> **What you need to do**: Look through the entries below and show every line containing the word "index".

Data entries:
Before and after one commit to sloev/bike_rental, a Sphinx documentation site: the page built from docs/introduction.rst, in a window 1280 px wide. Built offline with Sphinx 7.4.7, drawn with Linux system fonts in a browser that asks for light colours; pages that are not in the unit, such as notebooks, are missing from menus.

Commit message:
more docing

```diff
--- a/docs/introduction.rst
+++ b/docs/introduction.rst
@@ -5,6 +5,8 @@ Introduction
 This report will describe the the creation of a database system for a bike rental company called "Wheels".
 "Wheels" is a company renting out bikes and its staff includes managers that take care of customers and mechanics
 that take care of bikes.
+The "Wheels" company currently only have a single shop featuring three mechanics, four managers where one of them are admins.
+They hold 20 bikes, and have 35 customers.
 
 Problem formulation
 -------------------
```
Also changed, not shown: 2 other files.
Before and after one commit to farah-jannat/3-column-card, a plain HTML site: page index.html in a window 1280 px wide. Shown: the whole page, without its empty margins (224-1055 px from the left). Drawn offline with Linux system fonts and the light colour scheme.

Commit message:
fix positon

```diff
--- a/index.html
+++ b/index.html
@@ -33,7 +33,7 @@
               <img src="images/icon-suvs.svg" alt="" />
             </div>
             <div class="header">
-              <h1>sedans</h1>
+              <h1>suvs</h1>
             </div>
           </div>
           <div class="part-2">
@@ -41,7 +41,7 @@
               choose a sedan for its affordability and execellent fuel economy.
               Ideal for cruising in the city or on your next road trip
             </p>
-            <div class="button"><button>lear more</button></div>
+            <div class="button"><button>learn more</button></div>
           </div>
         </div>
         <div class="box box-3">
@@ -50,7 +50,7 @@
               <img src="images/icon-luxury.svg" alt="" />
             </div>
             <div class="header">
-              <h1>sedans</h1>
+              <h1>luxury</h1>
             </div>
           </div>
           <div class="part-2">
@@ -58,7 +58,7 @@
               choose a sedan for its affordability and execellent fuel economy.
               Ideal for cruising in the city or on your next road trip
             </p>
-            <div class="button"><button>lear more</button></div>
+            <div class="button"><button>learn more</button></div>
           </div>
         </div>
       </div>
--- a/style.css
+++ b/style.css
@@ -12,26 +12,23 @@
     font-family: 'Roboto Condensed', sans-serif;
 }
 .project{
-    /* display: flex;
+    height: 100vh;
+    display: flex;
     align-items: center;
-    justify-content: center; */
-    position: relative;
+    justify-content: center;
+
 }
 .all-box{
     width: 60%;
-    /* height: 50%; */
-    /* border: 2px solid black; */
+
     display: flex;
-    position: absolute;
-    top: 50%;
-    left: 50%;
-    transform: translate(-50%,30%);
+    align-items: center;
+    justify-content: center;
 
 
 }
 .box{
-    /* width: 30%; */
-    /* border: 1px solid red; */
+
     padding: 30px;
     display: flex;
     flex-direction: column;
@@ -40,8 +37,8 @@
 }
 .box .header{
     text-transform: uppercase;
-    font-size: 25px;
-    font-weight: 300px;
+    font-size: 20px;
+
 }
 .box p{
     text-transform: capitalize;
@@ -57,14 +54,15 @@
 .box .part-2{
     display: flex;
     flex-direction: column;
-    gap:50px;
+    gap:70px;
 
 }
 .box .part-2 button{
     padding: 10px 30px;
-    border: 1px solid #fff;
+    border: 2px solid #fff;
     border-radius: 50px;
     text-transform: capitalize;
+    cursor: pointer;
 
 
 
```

> **Response to the task**:
Before and after one commit to farah-jannat/3-column-card, a plain HTML site: page index.html in a window 1280 px wide. Shown: the whole page, without its empty margins (224-1055 px from the left). Drawn offline with Linux system fonts and the light colour scheme.
--- a/index.html
+++ b/index.html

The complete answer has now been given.